It comprised 35 Synco WS318X triple 18” sub-bass cabinets, with one rear-facing cabinet placed, out of phase and precisely delayed, between every pair of forward-facing cabinets. The design allowed the array to self-cancel rearwards bass spill, making both the stage itself and the backstage areas free of unwanted sub-bass. The horizontal directivity of the sub array was also adjusted to match the shape of the field, using computer-modelled time delay techniques.
Says Chris Ekers: “The combination of the line arrays with a cardioid sub array produced excellent directivity and propagation into the audience areas, often leaving some on stage to wonder if the PA was on! The addition of a fourth delay position this year provided near seamless horizontal coverage across the wider part of the field beyond 100m and up the hill to the boundary 250m from stage. Each hang was zoned so that the upper array sections were independently adjustable, helping reduce noise levels in the village of Pilton 1100m from stage.” Working closely with the noise monitoring teams, Chris added, “if we breached our limit at the measurement boundaries and were asked to reduce levels, I was able to make small level changes to the system without affecting the engineers mixing at FOH or the enjoyment of the majority of the audience; it worked well”.

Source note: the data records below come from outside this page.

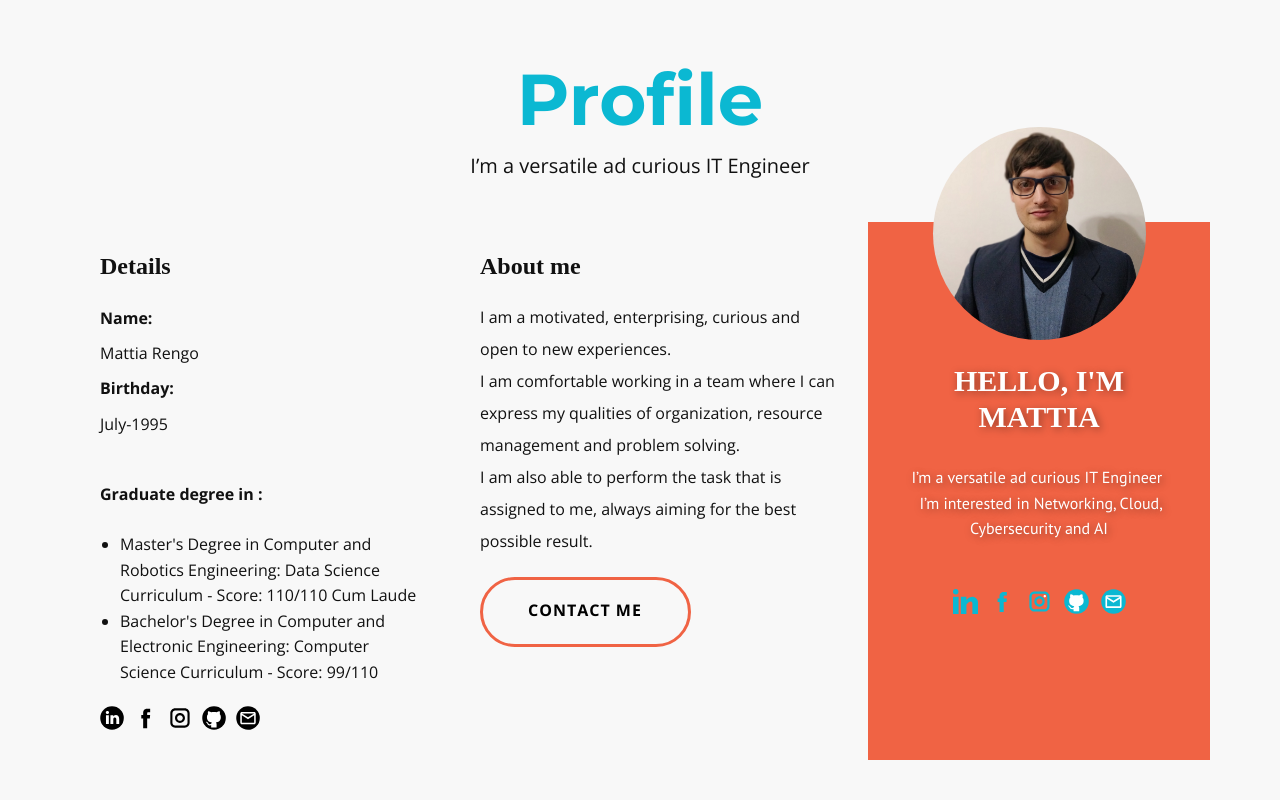
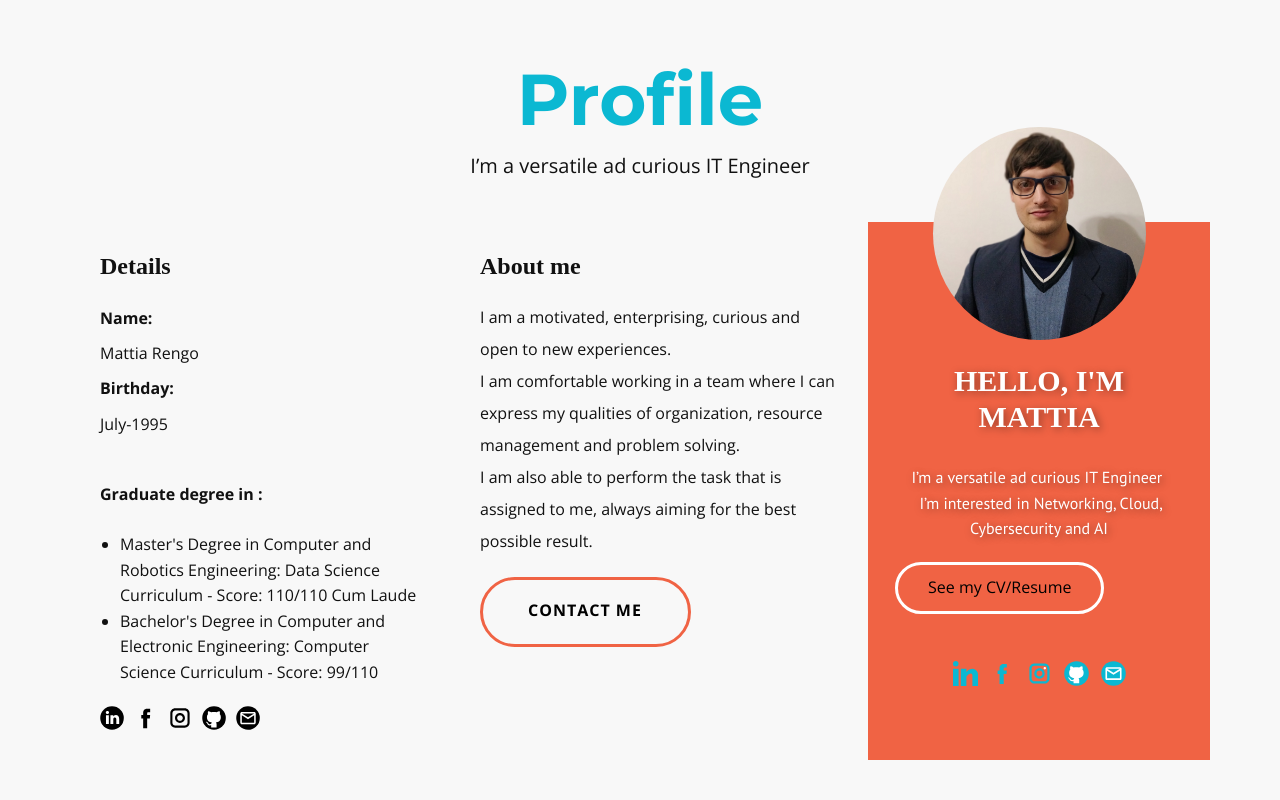
Before and after one commit to MRColorR/MRcolorR.github.io, a plain HTML site: page Mattia-Rengo.html in a window 1280 px wide. Shown: the top 800 px of the page. Drawn offline with nearby package versions, Linux system fonts and the light colour scheme; a web font is replaced by a local one.

Commit message:
Update Mattia-Rengo.html

```diff
--- a/Mattia-Rengo.html
+++ b/Mattia-Rengo.html
@@ -92,6 +92,8 @@ I’m interested in Networking, Cloud, Cybersecurity and AI">
                   <h3 class="u-custom-font u-text u-text-8"> Hello, I'm Mattia</h3>
                   <p class="u-custom-font u-font-pt-sans u-text u-text-9"> I’m a versatile ad curious IT Engineer&nbsp;<br>&nbsp;I’m interested in Networking, Cloud, Cybersecurity and AI<br>
                   </p>
+			<a href="https://drive.google.com/drive/folders/1wma7ENliKV-wo0Mfeh6ON_JOWJZGfMzw?usp=sharing" class="u-active-palette-2-base u-border-3 u-border-white u-border-hover-palette-2-base u-btn u-btn-round u-button-style u-hover-palette-2-base u-none u-radius-50 u-text-active-white u-text-black u-text-hover-white u-btn-2">See my CV/Resume </a>
+
                   <div class="u-social-icons u-spacing-12 u-social-icons-2">
                     <a class="u-social-url" target="_blank" data-type="Custom" title="linkedin" href="https://www.linkedin.com/in/mattia-rengo/"><span class="u-icon u-social-custom u-social-icon u-text-palette-4-dark-1 u-icon-6"><svg class="u-svg-link" preserveAspectRatio="xMidYMin slice" viewBox="0 0 512 512" style=""><use xmlns:xlink="http://www.w3.org/1999/xlink" xlink:href="#svg-211f"></use></svg><svg class="u-svg-content" viewBox="0 0 512 512" x="0px" y="0px" id="svg-211f" style="enable-background:new 0 0 512 512;"><g><g><rect y="160" width="114.496" height="352"></rect>
 </g>
```
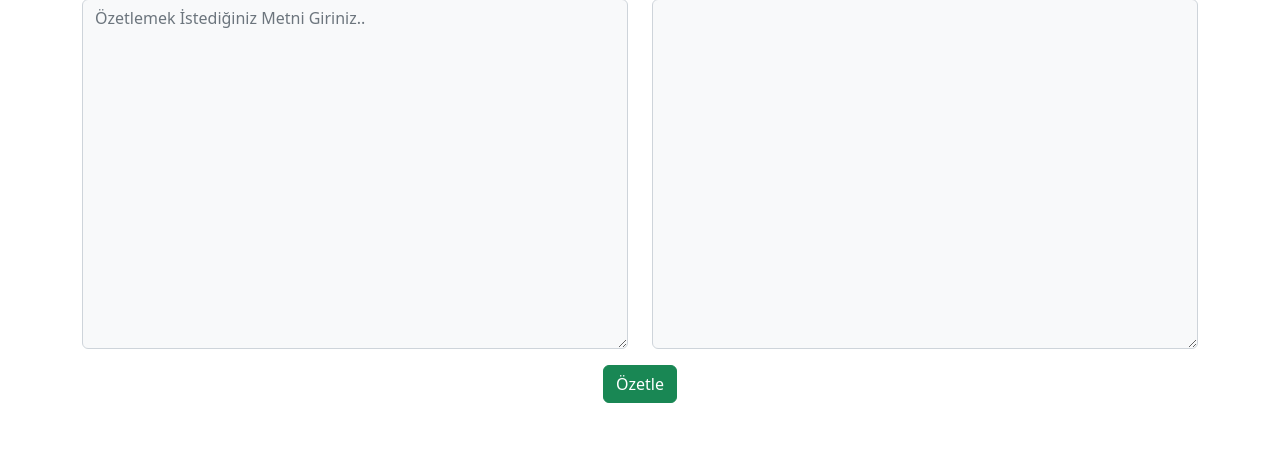
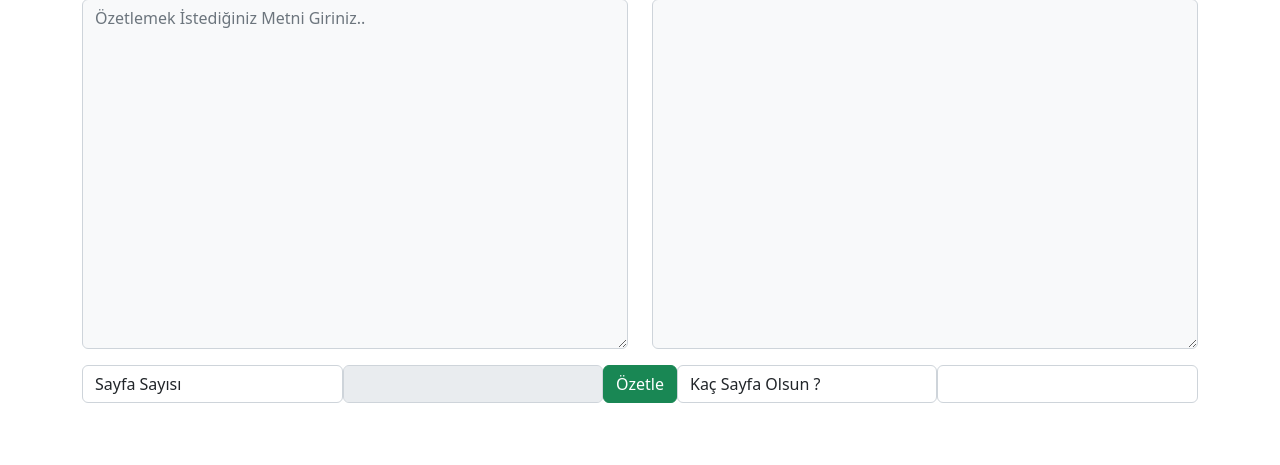
Before and after one commit to karakayaahmet/Extractive-Summarization, a Django app: page / in a window 1280 px wide. Shown: the part 212-677 px from the top of the page. Run offline with Django 4.2, Linux system fonts and the light colour scheme; some libraries are stand-ins or nearby versions.

Commit message:
index, views sayfa sayısı bölümleri eklendi.

```diff
--- a/mysummarizer/summarizer/templates/index.html
+++ b/mysummarizer/summarizer/templates/index.html
@@ -27,7 +27,11 @@
             </div>
     </div>
     <div class="container d-flex justify-content-center">
+        <label class="form-control" for="sayfa_no">Sayfa Sayısı</label>
+        <input class="form-control" type="text" id="sayfa_no" disabled value="{{sayfa_no}}">
         <button type="submit" class="btn btn-success">Özetle</button>
+        <label class="form-control" for="hedef_sayfa_no">Kaç Sayfa Olsun ?</label>
+        <input class="form-control" type="text" name="hedef_sayfa_no" id="hedef_sayfa_no" value="{{hedef_sayfa_no}}">
     </div>
     </form>
 </div>
--- a/mysummarizer/summarizer/views.py
+++ b/mysummarizer/summarizer/views.py
@@ -99,6 +99,7 @@ import networkx as nx
 def index(request):
     if request.method == "POST":
         ceviri = request.POST["ceviri_metin"]
+        kac_sayfa = request.POST["hedef_sayfa_no"]
 
         article = ceviri.split(". ")
         sentences = []
@@ -145,7 +146,7 @@ def index(request):
 
             return similarity_matrix
 
-        def generate_summary(ceviri, top_n=5):
+        def generate_summary(ceviri, kac_sayfa):
             stop_words = stopwords.words('turkish')
             summarize_text = []
 
@@ -163,7 +164,7 @@ def index(request):
             ranked_sentence = sorted(((scores[i], s) for i, s in enumerate(sentences)), reverse=True)
             #print("Indexes of top ranked_sentence order are ", ranked_sentence)
 
-            for i in range(top_n):
+            for i in range(kac_sayfa):
                 summarize_text.append(" ".join(ranked_sentence[i][1]))
 
 
@@ -174,8 +175,9 @@ def index(request):
 
 #read_article("deneme.txt")
 
-        ozet_metin = generate_summary(ceviri, 2)
-        return render(request,"index.html",{"ozet":ozet_metin,"ceviri_metin":ceviri})
+        ozet_metin = generate_summary(ceviri, int(kac_sayfa))
+        sayfa_sayisi = len(ozet_metin)
+        return render(request,"index.html",{"ozet":ozet_metin,"ceviri_metin":ceviri,"sayfa_no":sayfa_sayisi})
 
     return render(request,"index.html")
 
```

FOH control comprised a pair of Midas XL4 consoles, with a Heritage 1000 as the central signal matrix serving the main system drive racks. The team opted for an all-analogue set-up at FOH this year as the XL4 had turned out, in pre-production discussions between RG Jones audio production manager and FOH engineer Steve Carr and this year’s bands’ engineers, to be the majority’s preferred choice. System EQ was achieved using XTA digital EQ with a wireless tablet and Klark Teknik DN360 for grab EQ. Working alongside Steve Carr were Diarmuid McLennan and system engineer Chris Ekers, while Ampco’s Remco Verhoek brought his long experience with Synco systems to the team as PA rigger.
Up on the iconic stage, the house monitor system comprised proprietary Synco low-profile dual-concentric CW15A 15” wedges, driven by Synco amp racks, along with a Synco drum sub-bass system with a triple-18” WS318X, a 2x15” Synco STS subwoofer and a 15” Synco CW15A wedge for the top end, run from a drum sub-bass drive rack custom-built by Synco for the occasion.
A dual Yamaha PM5D setup provided the house monitor mix, controlled by a single Yamaha DME64 which allowed both desks to access the same wedge system simultaneously for maximum flexibility. Monitor world was in the hands of Paul Meyers and George Hogan.
An RG Jones innovation introduced at Glastonbury 2007 was continued – the sophisticated shout system between stage and FOH, with all stage crew wearing a radio IEM and a push-to-talk radio headset, while FOH and monitors had switched microphones and wedges, controlled by a dedicated Yamaha LS9 mixer.
As a wet first day turned into a weekend’s hot sunshine the stage and FOH teams delivered sound for a total of 24 bands. Pre-production manager and RG Jones stage manager / splits master Mark Isbister commented: “It was another faultless year on the Pyramid Stage with some amazing performances from a dream line-up. A big shout must go to the stage team of Ben Milton, Laura Yensen and Matt Sussex; without their teamwork all my pre-planning would have been wasted. Here’s to the next one.”
Technical Director Acoustics of RPS Planning and Development David Leversedge said: “RG Jones not only provided fantastic sound for the Pyramid Stage, but also worked closely with RPS to achieve the very tight off site noise limits.”
“The crew were absolutely fantastic throughout” smiled RG Jones Director Andrew Williamson, “we had a star-studded cast of engineers, and it’s clear to see how they've got their reputations”.